  10. 10.
    W. Soboyejo (2003) Mechanical properties of engineered materials, Marcel Dekker, New York.Google Scholar
  11. 11.
    W. Ramberg and W. R. Osgood (1943) “Description of stress–strain curves by three parameters,” Technical Note No. 902, National Advisory Committee for Aeronautics, Washington D.C.Google Scholar
  12. 12.
    S. Suresh (1998) Fatigue of materials, 2nd ed., Cambridge University Press, Cambridge.CrossRefGoogle Scholar
  13. 13.
    T. J. Chung (2007) General continuum mechanics, Cambridge University Press, Cambridge.MATHGoogle Scholar
  14. 14.
    H. J. Frost and M. F. Ashby (1982) Deformation mechanism maps, Pergamon Press, Oxford.Google Scholar
  15. 15.
    S. Timoshenko (1925) “Analysis of bi-metal thermostats,” Journal of Optical Society of America, vol. 11, pp. 233–255.CrossRefGoogle Scholar
  16. 16.
    C. T. Lin (1996) “Thermally induced deformation of multi-layered materials: analytical and engineering formulations,” Master Thesis, Massachusetts Institute of Technology, Cambridge.Google Scholar
  17. 17.
    L. B. Freund and S. Suresh (2003) Thin film materials – Stress, defect formation and surface evolution, Cambridge University Press, Cambridge.Google Scholar
  18. 18.
    J. Fish and T. Belytschko (2007) A first course in finite elements, Wiley, New York.MATHCrossRefGoogle Scholar
  19. 19.
    O. C. Zienkiewicz, R. L. Taylor and J. Z. Zhu (2005) The finite element method: its basis and fundamentals, 6th ed., Elsevier Butterworth-Heinemann, Oxford.MATHGoogle Scholar
  20. 20.
    J. N. Reddy (1993) An introduction to the finite element method, 2nd ed., McGraw-Hill, New York.Google Scholar
  21. 21.
    J. F. Nye (1972) Physical properties of crystals – Their representation by tensors and matrices, Oxford University Press, London.Google Scholar
  22. 22.
    W. A. Backofen (1972) Deformation processing, Addison-Wesley, Reading, Massachusetts.Google Scholar

Copyright information

© Springer Science+Business Media, LLC 2010

Authors and Affiliations

  • Y.-L. Shen
    • 1
  1. 1.Dept.

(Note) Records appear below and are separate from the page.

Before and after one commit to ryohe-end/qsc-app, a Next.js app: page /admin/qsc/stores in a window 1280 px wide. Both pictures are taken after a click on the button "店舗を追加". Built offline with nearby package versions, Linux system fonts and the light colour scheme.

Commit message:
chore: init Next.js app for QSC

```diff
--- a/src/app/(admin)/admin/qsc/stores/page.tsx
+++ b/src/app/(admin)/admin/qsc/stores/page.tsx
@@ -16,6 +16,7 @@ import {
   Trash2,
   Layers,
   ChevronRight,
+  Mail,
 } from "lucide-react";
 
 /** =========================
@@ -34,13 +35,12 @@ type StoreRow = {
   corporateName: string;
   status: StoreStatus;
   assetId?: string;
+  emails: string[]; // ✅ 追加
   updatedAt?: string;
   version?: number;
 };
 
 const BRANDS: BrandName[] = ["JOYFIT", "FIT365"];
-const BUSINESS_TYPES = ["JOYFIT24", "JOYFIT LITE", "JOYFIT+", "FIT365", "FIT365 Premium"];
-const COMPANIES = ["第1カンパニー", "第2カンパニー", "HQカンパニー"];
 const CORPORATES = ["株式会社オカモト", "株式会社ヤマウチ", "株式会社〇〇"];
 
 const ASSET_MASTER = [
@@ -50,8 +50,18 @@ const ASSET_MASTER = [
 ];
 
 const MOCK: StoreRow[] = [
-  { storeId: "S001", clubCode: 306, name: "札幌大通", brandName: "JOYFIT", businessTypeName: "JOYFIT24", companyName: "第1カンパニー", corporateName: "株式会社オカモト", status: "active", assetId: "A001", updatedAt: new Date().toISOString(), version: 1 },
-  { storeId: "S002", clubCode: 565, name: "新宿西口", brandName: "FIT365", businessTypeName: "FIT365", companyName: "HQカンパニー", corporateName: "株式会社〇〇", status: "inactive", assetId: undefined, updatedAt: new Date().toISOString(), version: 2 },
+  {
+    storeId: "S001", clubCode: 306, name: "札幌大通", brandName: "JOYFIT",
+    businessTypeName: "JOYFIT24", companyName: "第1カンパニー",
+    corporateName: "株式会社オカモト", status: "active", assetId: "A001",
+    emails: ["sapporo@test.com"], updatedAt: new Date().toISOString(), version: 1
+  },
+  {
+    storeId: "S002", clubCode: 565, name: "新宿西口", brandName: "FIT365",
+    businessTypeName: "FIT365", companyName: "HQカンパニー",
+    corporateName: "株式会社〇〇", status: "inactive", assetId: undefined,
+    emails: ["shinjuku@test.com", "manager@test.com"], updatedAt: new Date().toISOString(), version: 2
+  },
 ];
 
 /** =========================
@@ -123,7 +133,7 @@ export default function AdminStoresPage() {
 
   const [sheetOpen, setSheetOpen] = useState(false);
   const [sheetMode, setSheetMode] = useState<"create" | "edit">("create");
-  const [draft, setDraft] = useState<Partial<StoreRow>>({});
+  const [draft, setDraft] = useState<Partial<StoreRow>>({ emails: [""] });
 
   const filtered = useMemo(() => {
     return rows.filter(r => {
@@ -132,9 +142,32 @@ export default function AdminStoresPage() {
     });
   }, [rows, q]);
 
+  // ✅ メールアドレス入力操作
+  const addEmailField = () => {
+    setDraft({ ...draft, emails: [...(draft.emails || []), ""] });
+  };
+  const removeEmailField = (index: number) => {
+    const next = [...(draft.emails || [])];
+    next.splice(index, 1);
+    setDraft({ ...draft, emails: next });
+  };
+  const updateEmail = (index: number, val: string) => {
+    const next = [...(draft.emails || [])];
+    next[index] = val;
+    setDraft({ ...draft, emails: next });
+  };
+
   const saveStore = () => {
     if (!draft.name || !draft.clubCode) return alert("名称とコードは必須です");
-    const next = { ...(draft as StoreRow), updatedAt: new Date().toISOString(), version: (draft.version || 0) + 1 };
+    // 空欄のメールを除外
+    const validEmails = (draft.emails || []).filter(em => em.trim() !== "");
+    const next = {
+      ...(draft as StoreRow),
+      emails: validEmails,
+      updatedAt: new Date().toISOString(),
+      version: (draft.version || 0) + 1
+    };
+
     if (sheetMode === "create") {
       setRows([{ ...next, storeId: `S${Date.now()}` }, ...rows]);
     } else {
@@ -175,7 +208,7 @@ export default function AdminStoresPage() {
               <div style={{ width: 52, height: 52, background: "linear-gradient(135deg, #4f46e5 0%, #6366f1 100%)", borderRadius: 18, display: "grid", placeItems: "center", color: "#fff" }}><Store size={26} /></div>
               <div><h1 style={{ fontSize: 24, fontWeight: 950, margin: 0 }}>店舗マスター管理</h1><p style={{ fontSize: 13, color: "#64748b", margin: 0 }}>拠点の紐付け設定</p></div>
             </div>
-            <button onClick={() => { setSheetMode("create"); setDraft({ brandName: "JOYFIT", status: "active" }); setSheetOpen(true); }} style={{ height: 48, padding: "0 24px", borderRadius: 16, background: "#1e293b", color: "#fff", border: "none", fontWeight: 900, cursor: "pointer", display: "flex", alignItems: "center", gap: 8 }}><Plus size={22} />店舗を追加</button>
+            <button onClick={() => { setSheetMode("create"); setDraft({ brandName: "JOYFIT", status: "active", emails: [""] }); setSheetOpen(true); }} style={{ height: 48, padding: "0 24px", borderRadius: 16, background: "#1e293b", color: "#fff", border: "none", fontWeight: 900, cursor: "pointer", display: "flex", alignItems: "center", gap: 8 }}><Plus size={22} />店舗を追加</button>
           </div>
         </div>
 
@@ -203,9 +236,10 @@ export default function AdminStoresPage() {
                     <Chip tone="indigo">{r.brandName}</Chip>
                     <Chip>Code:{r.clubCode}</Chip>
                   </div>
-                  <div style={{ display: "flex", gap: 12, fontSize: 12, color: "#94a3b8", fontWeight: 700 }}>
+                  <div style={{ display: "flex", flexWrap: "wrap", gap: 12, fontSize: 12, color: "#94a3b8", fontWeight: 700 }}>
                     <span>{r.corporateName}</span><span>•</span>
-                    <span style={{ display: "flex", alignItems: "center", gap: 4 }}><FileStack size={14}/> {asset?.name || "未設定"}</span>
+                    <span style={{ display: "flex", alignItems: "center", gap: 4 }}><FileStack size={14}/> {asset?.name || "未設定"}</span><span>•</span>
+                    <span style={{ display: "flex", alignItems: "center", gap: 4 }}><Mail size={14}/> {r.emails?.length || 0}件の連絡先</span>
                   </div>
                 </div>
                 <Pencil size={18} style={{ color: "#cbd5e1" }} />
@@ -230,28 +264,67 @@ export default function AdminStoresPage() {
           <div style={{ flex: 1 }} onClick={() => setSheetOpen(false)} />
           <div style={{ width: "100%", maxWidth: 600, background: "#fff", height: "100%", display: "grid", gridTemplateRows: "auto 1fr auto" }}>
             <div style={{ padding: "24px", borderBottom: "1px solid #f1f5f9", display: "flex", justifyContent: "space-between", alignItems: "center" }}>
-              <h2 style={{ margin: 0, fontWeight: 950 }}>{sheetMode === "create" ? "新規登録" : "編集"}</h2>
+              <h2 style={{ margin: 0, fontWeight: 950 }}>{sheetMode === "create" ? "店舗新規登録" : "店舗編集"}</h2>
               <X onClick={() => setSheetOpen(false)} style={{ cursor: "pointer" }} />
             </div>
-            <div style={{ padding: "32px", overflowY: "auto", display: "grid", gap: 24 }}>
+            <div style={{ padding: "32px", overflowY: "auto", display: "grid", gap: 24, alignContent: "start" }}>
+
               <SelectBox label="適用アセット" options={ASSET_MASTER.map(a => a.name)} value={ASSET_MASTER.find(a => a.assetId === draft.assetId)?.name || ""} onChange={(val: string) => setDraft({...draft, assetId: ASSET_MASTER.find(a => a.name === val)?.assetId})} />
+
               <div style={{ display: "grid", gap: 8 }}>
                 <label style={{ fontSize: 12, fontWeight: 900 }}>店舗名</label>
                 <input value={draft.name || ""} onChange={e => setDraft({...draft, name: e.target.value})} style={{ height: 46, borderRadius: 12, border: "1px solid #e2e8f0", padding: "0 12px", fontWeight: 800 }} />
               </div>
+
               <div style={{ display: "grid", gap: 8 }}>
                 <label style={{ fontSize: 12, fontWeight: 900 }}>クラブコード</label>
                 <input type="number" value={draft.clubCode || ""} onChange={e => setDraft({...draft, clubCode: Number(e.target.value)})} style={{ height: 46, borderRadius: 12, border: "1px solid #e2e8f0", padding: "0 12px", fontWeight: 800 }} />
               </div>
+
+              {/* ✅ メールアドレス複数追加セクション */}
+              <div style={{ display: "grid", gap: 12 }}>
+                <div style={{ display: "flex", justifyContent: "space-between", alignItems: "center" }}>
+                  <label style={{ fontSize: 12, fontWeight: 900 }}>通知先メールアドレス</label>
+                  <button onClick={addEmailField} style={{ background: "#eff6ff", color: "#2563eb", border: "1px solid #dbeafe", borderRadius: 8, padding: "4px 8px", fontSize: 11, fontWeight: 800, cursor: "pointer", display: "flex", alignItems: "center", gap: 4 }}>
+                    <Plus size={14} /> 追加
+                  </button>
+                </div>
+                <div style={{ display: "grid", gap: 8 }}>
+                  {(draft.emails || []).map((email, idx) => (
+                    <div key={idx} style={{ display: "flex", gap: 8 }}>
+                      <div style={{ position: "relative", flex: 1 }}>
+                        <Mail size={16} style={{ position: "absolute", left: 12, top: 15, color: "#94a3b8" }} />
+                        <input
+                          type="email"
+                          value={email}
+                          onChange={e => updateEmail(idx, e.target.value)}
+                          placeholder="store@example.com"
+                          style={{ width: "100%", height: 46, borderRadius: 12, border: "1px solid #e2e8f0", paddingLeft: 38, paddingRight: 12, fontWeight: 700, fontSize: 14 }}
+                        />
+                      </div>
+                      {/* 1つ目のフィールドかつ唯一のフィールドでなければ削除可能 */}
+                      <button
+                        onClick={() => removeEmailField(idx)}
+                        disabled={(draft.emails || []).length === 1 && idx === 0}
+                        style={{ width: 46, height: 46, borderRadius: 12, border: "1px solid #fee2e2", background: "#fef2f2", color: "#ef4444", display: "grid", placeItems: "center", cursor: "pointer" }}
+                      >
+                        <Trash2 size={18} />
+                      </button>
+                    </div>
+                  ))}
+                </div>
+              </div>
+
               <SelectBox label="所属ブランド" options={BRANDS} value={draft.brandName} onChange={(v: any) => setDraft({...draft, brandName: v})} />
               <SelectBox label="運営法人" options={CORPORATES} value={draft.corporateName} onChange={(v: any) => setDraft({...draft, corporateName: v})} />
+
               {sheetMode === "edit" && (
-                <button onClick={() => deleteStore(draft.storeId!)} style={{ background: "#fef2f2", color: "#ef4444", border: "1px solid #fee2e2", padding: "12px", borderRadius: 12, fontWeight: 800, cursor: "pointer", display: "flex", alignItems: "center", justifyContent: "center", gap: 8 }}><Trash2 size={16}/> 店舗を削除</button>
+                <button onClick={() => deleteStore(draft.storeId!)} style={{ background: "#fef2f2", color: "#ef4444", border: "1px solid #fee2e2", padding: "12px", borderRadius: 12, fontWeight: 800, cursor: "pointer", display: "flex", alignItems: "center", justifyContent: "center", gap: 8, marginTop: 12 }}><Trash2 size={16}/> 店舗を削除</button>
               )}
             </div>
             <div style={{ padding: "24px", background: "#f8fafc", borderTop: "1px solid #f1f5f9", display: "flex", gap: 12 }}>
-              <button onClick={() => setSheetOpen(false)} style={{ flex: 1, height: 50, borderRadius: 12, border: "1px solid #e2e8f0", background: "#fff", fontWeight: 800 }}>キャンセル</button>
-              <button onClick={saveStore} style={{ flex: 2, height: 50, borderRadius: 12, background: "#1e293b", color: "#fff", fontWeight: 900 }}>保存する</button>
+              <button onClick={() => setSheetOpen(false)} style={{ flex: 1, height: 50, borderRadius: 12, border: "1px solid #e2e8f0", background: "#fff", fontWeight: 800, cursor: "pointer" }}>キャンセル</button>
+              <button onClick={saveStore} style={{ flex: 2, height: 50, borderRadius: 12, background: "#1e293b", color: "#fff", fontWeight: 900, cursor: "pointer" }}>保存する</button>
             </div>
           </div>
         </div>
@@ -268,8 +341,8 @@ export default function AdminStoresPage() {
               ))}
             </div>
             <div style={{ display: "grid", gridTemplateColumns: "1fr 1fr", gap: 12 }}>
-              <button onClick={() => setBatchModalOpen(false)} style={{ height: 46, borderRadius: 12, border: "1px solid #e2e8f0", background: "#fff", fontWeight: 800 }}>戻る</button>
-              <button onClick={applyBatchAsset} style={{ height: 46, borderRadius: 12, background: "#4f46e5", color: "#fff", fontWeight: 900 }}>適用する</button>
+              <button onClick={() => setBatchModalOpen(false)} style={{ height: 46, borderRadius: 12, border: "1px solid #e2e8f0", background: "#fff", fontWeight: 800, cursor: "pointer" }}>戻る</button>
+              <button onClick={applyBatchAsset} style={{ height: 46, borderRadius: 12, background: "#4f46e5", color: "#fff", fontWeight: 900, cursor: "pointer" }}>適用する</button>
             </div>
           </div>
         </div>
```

Mechanical EngineeringUniversity of New MexicoAlbuquerqueUSA

Personalised recommendations